BALTIMORE -- Given their limited outfield production this season, any low-risk option looks pretty good to the Red Sox these days. And that's why general manager Ben Cherington signed veteran Andres Torres to a Minor League deal on Wednesday.
A switch-hitter with 650 games of Major League experience, Torres hasn't played since Aug. 21, 2013, when he was shut down with bone spurs in his left heel and wound up having surgery over the winter.
The 36-year-old Torres will start with Boston's short-season Class A affiliate in Lowell on Friday and work his way up the ladder before presumably getting a chance in Boston.
Aside from Brock Holt, who has played infield for his entire career before converting a couple of days ago, the Red Sox haven't had much production from the outfield.
Daniel Nava, Jackie Bradley Jr. and Grady Sizemore have all struggled and Shane Victorino has spent the majority of the season on the disabled list.
"Recognizing there's an injury in which he's coming back from, everything in his workouts right now suggest this is a worthy situation to take a look at," said manager John Farrell. "I think we've looked at all options to complement the majority of our left-handed-hitting outfielders and the strength of Daniel being on the left side. This is one guy that has that track record that fits that criteria. I can't say that it was a specific mold. It was also a case of, the possibilities that could be brought in and potentially provide an option of which to go to."
Torres, a fourth-round selection in the 1998 First-Year Player Draft, has played for Detroit, Texas, San Francisco and the New York Mets. He played 429 of his 650 big league games for the Giants, and he hasn't played in the Minors since 2012.

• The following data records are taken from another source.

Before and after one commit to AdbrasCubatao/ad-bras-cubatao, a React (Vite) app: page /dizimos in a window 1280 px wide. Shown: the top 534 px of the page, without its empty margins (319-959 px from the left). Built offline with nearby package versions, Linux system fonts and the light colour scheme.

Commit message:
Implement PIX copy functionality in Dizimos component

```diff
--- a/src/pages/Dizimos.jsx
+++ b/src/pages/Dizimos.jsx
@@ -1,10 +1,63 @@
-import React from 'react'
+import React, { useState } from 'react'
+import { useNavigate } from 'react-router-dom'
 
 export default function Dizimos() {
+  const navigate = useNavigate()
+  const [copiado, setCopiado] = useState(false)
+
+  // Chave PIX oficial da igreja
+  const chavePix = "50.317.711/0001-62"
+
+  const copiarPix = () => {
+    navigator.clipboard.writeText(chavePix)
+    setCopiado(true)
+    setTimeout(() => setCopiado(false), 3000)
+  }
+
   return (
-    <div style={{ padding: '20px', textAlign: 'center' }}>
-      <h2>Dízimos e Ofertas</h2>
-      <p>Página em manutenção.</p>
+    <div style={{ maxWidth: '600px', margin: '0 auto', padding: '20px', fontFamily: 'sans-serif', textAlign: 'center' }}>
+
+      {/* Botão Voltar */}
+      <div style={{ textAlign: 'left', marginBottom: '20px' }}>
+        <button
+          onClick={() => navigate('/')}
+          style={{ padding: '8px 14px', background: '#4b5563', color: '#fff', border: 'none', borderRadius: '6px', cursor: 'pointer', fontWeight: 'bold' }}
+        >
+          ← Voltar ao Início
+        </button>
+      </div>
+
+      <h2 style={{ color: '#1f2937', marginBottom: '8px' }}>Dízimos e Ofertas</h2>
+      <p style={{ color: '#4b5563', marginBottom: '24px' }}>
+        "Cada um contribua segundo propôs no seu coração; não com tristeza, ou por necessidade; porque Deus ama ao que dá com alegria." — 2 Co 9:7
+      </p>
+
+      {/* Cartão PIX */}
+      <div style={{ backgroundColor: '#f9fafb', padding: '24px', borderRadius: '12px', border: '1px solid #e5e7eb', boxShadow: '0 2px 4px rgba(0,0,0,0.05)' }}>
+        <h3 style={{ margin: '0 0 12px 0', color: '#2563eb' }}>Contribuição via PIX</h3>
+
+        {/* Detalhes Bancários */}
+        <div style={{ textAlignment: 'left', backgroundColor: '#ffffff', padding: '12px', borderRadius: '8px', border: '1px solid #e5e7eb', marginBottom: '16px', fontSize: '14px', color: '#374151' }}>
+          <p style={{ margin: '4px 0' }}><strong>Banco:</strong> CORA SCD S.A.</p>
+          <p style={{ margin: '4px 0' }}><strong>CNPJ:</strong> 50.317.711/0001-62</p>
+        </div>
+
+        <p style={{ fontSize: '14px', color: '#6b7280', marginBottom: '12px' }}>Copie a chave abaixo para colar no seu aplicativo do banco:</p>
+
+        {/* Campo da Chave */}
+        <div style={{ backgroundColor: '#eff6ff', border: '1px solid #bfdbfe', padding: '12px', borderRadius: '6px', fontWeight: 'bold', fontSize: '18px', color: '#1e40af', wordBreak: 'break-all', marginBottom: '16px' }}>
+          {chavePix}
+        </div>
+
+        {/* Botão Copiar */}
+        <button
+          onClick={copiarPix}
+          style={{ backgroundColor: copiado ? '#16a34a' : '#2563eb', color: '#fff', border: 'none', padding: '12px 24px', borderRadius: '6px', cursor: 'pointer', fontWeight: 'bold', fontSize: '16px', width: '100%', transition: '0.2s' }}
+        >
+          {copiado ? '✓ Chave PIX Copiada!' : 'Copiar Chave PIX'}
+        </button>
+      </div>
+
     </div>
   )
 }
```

For Torres, his best season in the Majors was 2010, when he hit .268 with 16 homers and 63 RBIs and had an OPS of .823 for a San Francisco team that went on to win the World Series.
Middlebrooks, Victorino Pawtucket-bound for rehab
BALTIMORE -- The Red Sox have good news on the injury front. Third baseman Will Middlebrooks will open a Minor League rehab assignment for Triple-A Pawtucket on Friday, and the club is "hopeful" that right fielder Shane Victorino will join him at some point this weekend.
Middlebrooks has been out since May 17 with a fractured right index finger. And Victorino, an invaluable performer last season, is in the midst of his second stint on the disabled list due to a right hamstring strain.
Given Boston's paltry offensive production in the outfield, Victorino's return in particularly could be significant.
"The last couple of days have been encouraging," said manager John Farrell. "Things have ramped up quite a bit. Like I said, hopefully some time on the weekend, he initiates a rehab assignment."
The Red Sox will need to determine a role for Middlebrooks when he returns, now that shortstop Stephen Drew is back with the club and Xander Bogaerts has moved to third.
"He took BP yesterday," said Farrell. "He's going to DH on Friday initially. He swung the bat, at least in a BP session, very well. We're still working to get full range of motion and I'm sure there will be some exam on that finger just to make sure that once he initiates a throwing program more in earnest, there's not going to be any pushback from it."
Bradley back in lineup, upbeat despite struggles
BALTIMORE -- You'd never know after talking to Jackie Bradley Jr. that he is hitting .203.
After receiving back-to-back days off by manager John Farrell so he could try to regroup offensively, the Red Sox center fielder seemed eager to get a chance to start proving himself again Wednesday against Orioles leftyWei-Yin Chen.
"I feel great," said Bradley. "The body feels great and we'll see. We'll let the play on the field take care of itself. I don't want to say this and that just because talk is cheap. We want to see some action."
Bradley has created plenty of action in center, making all the routine plays and quite a few spectacular ones. But his bat remains a work in progress.
Though Farrell was perhaps trying to take some pressure off Bradley by allowing him to sit for a couple of days, the center fielder seemed to be holding up just fine.
"It is what the lineup is," Bradley said. "Obviously everybody wants to be in there every single day, especially if your body permits it. if you're healthy, you want to play. You want guys who want to play every single day. That's how you get the best out of everybody. I guess it can be used however you want to take it. I definitely came back in here every day just working like if I was in the lineup. I think that's how you have to approach it."
Even if Bradley said he didn't need the time off, Farrell hopes it helps him.
"Well, with Jackie or other players who have had some challenging moments, you give them a chance to kind of clear their head, give them a chance to reinforce the things he's been working on with [hitting coaches Victor Rodriguez and Greg Colbrunn]," Farrell said. "And that's to be a little bit short on the ball and more than anything, control his effort level that can lead to some inconsistent hitting mechanics. That's what we intended."